Juniper is primarily G-tube fed, which means a tube is inserted directly into its stomach to deliver food and nutrients. Additionally, Emily tells Insider that Juniper sometimes has bouts of a cold or the flu that last from 30 minutes to two hours. The couple’s surnames have been withheld to protect their privacy.
Because Juniper is immunocompromised, the family self-isolated and took extra precautions even before the COVID-19 pandemic began. “My wife and I gave up our careers to take care of her,” Emily told Insider. “As an educator and social service provider, I would bring everything home – the flu, respiratory illnesses and other illnesses that would cause very serious effects that able-bodied children are able to fight off.”
Michael works 20-30 hours a week as a horticulturist, working outdoors while earning an average of $1,500 a month. He was unable to accept a full-time position due to Juniper’s care needs. Money is very tight, says Emily, but a federal program introduced during the pandemic offered the support needed.
The family have exhausted all forms of government assistance to make ends meet
The family has relied on several forms of government assistance to meet their needs over the years. Emily told Insider, “We’ve been through it. We’ve been living paycheck to paycheck for six years. We’ve been on SNAP [food stamps].”
Before the couple left their careers, they used the Children’s Intensive In-Home Services (CIIS) program, which connects parents of children with disabilities and complex chronic conditions with publicly funded caregivers. Parents themselves are not eligible to be paid as caregivers for their own children under this program.
“The problem is finding a skilled caregiver who will lovingly engage in the care of our child, be immunized, wear masks consistently, take COVID-19 seriously, and be committed to our family,” says Emily . “We went through 10 caregivers in less than two years because they are not well paid.”
She says their mortgage alone is $1,100; it gobbles up most of Michael’s $1,500 monthly take-home pay. They receive monthly disability insurance payments from Social Security, which help pay some bills but aren’t enough, and Medicaid covers some of their medical needs.

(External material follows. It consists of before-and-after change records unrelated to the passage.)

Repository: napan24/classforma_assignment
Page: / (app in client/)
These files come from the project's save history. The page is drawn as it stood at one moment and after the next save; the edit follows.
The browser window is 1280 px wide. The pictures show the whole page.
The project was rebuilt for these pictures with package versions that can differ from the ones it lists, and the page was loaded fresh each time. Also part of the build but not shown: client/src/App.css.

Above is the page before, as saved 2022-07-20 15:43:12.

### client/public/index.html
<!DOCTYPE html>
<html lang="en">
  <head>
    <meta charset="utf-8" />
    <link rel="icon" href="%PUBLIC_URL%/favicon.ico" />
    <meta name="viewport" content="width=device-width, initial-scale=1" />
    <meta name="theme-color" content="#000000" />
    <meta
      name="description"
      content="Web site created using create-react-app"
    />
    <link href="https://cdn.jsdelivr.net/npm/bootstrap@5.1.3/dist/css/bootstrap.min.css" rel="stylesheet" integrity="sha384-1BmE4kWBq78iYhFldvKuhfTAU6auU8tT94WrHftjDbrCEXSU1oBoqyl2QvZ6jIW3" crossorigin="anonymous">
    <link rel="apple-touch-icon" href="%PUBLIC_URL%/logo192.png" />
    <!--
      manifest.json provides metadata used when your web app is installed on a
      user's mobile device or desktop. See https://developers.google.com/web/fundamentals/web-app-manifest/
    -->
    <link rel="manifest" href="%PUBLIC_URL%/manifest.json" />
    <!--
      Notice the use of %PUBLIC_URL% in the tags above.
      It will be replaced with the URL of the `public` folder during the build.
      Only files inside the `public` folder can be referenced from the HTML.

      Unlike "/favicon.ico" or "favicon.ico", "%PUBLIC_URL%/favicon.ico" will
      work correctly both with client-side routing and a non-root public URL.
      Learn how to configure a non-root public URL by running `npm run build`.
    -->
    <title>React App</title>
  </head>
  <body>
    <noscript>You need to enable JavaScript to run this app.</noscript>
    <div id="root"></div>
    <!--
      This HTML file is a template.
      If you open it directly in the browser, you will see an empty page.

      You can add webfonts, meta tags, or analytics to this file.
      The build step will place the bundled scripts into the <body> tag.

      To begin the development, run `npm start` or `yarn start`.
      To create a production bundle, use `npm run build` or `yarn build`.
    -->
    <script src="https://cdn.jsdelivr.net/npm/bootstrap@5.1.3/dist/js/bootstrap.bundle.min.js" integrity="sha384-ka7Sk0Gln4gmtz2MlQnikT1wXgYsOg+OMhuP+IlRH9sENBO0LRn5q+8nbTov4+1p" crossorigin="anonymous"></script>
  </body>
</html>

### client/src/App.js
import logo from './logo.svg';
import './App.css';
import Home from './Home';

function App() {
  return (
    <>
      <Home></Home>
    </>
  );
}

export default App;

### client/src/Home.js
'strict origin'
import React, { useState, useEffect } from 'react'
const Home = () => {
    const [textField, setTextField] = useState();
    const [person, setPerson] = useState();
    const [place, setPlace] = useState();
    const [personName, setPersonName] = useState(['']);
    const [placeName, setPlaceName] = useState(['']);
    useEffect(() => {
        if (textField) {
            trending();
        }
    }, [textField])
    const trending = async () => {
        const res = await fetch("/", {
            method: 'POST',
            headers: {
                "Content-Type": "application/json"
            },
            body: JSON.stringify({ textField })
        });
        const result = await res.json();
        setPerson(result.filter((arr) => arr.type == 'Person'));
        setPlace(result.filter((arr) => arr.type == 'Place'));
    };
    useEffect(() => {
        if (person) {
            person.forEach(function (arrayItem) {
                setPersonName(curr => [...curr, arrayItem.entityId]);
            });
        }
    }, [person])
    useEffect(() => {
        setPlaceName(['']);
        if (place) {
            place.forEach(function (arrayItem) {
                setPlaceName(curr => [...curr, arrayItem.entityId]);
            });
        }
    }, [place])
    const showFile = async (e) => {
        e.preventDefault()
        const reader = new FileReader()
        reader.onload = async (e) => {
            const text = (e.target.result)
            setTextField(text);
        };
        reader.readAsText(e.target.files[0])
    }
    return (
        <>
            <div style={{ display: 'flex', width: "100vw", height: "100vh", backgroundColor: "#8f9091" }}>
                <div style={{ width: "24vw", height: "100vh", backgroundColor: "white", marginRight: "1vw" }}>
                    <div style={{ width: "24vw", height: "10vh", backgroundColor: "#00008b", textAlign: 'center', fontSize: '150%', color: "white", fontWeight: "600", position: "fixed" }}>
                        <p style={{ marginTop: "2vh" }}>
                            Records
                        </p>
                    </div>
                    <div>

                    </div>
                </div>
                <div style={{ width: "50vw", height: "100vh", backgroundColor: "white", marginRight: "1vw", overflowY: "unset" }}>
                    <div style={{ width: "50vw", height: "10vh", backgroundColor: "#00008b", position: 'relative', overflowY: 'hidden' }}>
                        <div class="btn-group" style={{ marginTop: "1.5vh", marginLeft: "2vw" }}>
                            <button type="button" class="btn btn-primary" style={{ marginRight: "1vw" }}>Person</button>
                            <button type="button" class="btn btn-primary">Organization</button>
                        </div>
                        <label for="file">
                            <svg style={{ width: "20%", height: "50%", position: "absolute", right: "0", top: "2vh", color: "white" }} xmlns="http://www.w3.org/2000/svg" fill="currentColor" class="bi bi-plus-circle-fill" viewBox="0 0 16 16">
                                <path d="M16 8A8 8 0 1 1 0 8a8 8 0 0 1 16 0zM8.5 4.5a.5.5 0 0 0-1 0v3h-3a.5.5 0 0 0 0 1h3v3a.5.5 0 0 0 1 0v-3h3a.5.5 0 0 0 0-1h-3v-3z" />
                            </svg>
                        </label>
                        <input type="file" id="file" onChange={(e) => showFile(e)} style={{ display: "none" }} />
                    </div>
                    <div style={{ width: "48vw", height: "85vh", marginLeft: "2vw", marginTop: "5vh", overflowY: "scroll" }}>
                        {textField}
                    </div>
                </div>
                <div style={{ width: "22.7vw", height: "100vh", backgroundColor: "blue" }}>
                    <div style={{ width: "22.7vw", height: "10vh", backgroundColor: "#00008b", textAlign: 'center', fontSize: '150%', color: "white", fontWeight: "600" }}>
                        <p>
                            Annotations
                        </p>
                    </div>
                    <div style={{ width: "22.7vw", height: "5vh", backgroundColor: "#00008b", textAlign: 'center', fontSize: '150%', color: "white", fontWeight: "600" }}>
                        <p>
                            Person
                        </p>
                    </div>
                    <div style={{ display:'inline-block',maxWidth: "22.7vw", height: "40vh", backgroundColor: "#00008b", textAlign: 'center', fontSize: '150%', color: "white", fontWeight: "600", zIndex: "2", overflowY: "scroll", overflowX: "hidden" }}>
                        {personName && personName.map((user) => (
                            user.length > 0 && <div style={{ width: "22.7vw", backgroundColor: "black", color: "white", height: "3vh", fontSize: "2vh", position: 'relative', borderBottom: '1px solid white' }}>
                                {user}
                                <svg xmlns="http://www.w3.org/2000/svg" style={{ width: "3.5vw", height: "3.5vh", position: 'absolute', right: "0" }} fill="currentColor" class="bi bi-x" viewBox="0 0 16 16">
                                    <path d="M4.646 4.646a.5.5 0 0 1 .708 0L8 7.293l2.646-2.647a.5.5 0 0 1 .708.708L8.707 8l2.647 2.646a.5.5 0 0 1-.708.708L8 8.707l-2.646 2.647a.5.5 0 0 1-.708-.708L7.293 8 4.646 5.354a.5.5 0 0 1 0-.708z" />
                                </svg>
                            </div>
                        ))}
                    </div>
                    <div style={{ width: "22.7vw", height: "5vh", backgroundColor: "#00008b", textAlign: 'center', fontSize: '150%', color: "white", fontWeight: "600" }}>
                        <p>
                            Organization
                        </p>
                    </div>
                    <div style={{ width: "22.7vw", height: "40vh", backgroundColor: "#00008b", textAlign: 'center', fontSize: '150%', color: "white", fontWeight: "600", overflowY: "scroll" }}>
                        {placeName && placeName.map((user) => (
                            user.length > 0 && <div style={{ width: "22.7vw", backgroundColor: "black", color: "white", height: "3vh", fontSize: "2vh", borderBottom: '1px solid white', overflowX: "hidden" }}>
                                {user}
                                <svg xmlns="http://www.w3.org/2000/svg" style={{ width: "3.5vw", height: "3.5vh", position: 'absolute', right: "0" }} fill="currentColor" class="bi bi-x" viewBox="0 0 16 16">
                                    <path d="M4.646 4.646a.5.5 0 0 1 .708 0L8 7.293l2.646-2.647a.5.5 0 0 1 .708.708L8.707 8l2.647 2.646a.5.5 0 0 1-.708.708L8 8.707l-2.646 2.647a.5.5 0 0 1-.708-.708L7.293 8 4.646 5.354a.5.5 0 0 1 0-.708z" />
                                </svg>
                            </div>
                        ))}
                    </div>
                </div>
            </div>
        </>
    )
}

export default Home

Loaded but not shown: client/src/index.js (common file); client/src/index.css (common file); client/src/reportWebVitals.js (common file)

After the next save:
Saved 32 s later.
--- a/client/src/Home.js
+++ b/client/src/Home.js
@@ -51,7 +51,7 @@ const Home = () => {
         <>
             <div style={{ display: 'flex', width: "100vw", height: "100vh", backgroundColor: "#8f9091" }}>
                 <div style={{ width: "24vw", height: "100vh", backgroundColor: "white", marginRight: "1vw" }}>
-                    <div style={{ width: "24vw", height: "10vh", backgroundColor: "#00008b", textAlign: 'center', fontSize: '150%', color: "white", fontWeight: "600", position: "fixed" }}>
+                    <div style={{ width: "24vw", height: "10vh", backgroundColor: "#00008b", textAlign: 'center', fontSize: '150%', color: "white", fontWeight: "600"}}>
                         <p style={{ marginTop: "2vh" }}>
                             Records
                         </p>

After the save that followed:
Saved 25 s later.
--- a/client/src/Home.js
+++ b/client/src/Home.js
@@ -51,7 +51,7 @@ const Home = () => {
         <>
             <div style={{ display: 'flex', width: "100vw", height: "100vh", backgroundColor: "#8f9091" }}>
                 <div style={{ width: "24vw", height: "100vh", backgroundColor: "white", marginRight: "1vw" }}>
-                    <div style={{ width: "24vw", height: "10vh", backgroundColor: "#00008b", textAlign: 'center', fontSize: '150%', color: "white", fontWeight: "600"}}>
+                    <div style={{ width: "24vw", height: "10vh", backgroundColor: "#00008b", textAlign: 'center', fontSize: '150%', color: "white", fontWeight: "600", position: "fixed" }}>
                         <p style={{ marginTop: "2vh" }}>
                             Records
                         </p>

Relief came during the pandemic
In the past, Emily had to risk bringing home viruses that would trigger Juniper’s seizures, or risk a new caregiver bringing viruses. However, according to the Oregon Office of Developmental Disabilities Services (ODDS), paying parents of minor children with disabilities for their care services was “prohibited” under Medicaid rules before the pandemic.

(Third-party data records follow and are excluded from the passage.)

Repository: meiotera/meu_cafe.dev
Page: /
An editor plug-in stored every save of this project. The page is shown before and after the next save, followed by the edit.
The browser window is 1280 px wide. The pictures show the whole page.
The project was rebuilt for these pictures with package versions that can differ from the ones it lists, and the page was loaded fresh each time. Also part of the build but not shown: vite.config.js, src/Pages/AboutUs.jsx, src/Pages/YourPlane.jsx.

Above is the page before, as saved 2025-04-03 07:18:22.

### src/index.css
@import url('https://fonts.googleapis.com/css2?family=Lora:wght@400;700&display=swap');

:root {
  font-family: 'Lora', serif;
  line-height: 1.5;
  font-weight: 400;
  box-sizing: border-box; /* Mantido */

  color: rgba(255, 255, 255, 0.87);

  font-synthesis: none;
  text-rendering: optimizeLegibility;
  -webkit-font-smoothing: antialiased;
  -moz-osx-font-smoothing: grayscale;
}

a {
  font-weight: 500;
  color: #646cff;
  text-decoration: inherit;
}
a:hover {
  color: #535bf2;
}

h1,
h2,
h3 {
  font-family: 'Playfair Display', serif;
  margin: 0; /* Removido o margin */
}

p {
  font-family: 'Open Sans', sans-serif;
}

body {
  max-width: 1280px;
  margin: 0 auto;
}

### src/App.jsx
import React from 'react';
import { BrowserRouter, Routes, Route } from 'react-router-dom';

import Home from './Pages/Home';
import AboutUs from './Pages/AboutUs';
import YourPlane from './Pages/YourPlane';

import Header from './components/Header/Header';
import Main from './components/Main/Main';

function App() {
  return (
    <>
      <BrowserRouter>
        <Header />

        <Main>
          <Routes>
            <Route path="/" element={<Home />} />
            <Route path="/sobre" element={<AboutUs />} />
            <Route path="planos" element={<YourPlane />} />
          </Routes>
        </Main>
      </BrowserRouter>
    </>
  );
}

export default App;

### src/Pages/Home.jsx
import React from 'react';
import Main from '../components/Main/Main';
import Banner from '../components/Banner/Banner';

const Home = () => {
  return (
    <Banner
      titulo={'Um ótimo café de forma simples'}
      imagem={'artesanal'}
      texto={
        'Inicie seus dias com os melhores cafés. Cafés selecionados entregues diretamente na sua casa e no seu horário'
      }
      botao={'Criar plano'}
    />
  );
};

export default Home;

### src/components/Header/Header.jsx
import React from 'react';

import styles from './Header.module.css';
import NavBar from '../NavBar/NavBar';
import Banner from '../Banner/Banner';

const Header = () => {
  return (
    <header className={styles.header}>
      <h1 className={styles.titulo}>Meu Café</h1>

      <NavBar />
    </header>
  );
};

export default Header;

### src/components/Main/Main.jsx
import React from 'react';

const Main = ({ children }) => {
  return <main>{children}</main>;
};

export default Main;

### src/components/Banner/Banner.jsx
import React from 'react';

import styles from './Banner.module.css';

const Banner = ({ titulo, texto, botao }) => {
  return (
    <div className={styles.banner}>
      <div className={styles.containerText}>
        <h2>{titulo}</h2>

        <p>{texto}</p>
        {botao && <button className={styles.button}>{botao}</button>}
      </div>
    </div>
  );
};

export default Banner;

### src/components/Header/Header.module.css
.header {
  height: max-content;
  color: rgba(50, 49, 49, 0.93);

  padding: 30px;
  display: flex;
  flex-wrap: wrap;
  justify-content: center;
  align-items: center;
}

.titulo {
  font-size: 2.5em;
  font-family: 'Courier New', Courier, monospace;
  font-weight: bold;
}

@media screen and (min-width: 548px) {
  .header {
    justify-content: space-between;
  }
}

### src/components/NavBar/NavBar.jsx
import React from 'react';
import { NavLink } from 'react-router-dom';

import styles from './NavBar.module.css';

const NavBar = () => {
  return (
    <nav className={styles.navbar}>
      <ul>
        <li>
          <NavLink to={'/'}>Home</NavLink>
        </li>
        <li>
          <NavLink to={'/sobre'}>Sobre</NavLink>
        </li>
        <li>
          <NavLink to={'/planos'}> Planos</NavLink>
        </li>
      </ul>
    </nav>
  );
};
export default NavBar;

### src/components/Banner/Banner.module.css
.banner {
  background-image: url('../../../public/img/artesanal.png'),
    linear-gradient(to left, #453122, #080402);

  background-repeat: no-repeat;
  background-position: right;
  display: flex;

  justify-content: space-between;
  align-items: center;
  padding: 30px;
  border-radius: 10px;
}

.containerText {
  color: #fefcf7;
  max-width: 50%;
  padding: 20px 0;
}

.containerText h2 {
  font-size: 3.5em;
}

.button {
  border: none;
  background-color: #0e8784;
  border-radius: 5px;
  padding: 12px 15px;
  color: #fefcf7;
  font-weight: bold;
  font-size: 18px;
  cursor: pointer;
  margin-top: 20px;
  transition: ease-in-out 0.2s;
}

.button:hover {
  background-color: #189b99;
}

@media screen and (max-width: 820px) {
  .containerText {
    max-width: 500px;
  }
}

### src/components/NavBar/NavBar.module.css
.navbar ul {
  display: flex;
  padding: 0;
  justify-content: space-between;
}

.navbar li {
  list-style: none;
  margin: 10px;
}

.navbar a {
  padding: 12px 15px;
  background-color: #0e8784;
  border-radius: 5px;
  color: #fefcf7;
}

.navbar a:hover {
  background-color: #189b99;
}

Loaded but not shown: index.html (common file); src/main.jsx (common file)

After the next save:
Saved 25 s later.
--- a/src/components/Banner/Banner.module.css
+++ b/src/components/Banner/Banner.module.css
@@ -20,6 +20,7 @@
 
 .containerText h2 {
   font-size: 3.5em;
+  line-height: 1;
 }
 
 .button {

But in response to the COVID-19 public health emergency, the Centers for Medicare and Medicaid Services made it possible for parents to receive financial support to care for their vulnerable children and prevent them from contracting the virus.

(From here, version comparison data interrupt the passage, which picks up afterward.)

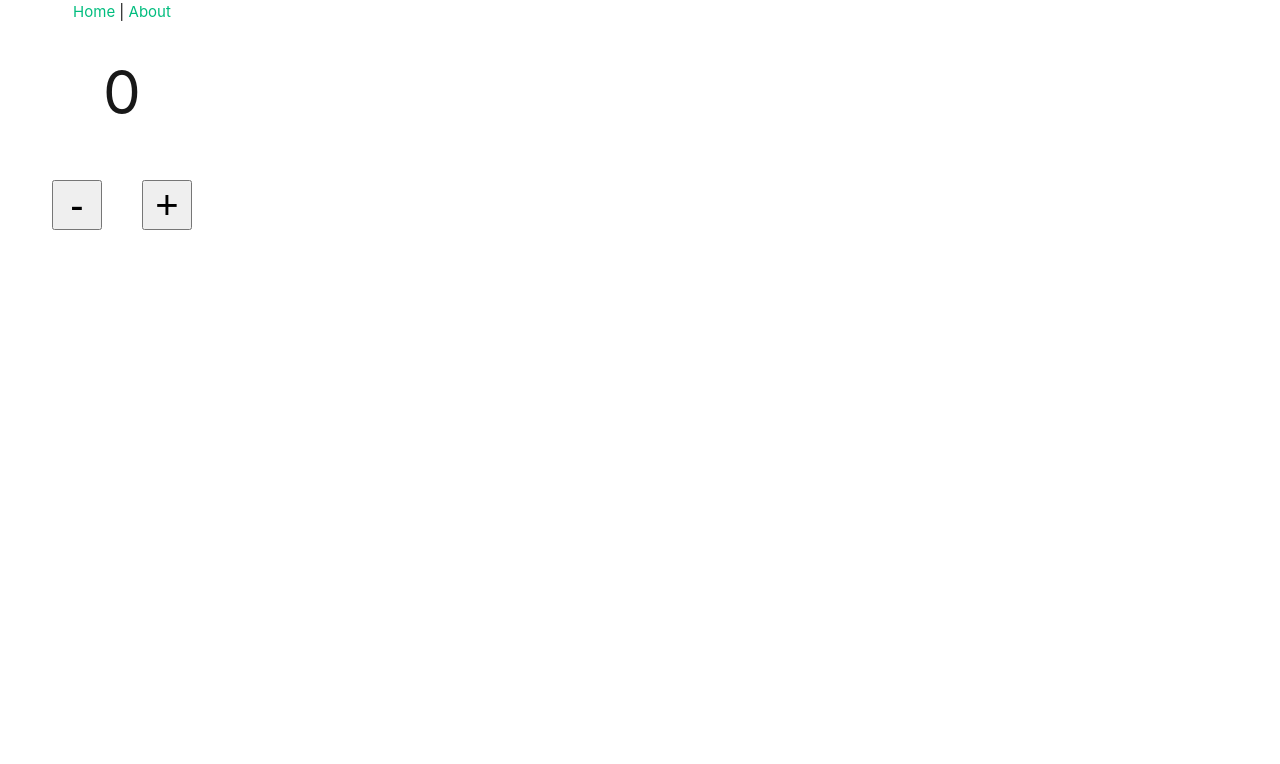
Repository: loktioncode/vectra-shop
Page: /
An editor plug-in stored every save of this project. The page is shown before and after the next save, followed by the edit.
The browser window is 1280 px wide. The pictures show the whole page.
The project was rebuilt for these pictures with package versions that can differ from the ones it lists, and the page was loaded fresh each time. Also part of the build but not shown: vite.config.ts.

Above is the page before, as saved 2023-09-20 12:49:52.

After the next save:
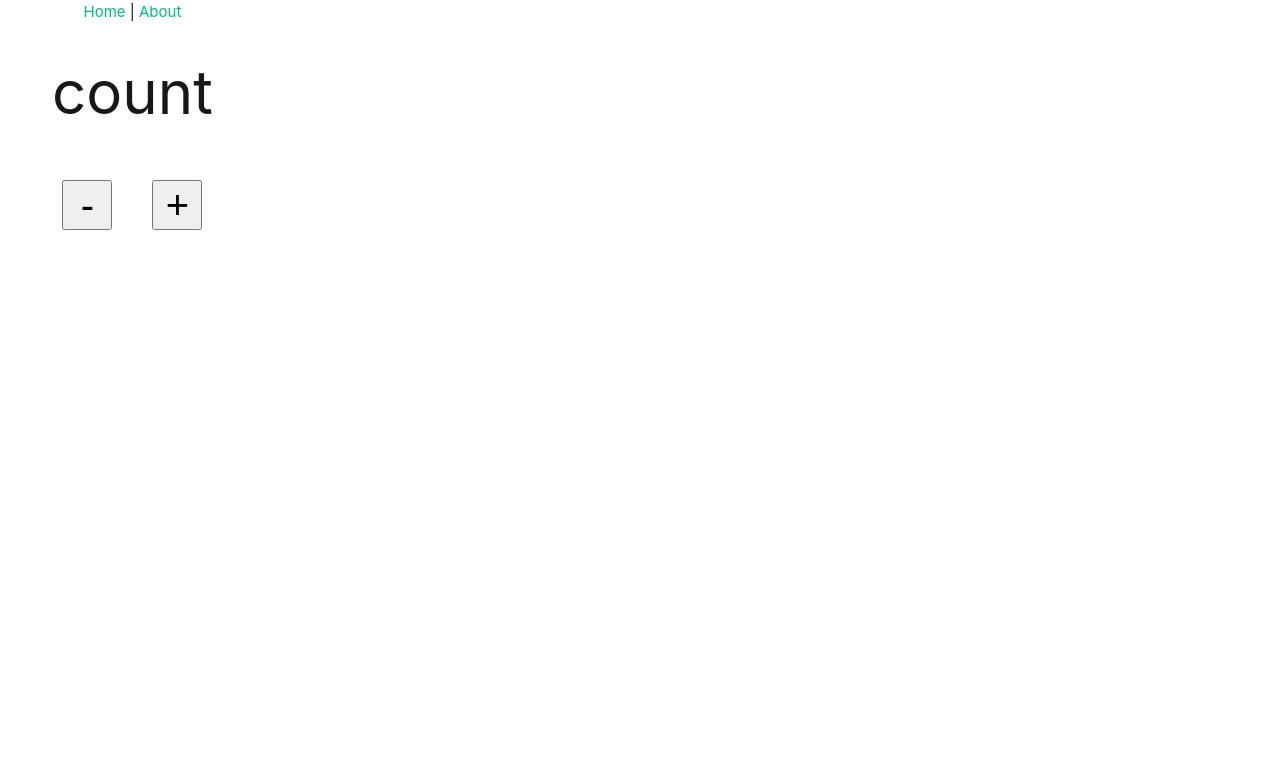
Saved 30 s later.
--- a/src/views/HomeView.vue
+++ b/src/views/HomeView.vue
@@ -2,7 +2,7 @@
 
 <template>
   <div class="home">
-    <h1 class="count">0</h1>
+    <h1 class="count">count</h1>
     <div class="buttons">
       <button>-</button>
       <button @click="increaseCount">+</button>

“ODDS has sought and received approval for a temporary option that allows parents of children with intellectual and developmental disabilities who have the highest service needs to serve as paid caregivers,” an ODDS representative said. . Funding for the program came from the Biden administration’s US bailout package, which became law in March 2021.
Now, through this Medicaid program, the family receives $5,000 a month for full-time Juniper care. The ODDS office says this temporary program will end once the federal public health emergency expires, which is now scheduled to end on October 13, 2022 (it was previously scheduled to expire in July). Unless the public health emergency is prolonged, the family will stop receiving monthly payments on October 13.
Emily doesn’t know what she’ll do when she stops receiving parent-guardian checks
While the October extension was a relief, Emily and her husband are now worried about what will happen to their finances and Juniper’s health if Emily has to return to work.
“My husband and I are quite worried,” says Emily. “I may have to go back to substitute teaching which is definitely not safe because now they have removed the mask mandate. I have tried to apply for positions online but there are none just not and they are really competitive.”
The National Disability Council reported in 2017 that people with disabilities are twice as likely to live in poverty as people without disabilities. Indeed, among people with disabilities, the poverty rate in 2019 was nearly 26%; for people without disabilities, it was 11.4%. The family is therefore far from alone.
“I don’t know what to do,” Emily said. “I have my own invisible disabilities. My husband keeps saying, ‘You need to get a job,’ but there are a lot of days I can’t get out of bed. I’m in a lot of pain. We are nervous – a lot of people are really nervous about what will happen when [the funding] ends.”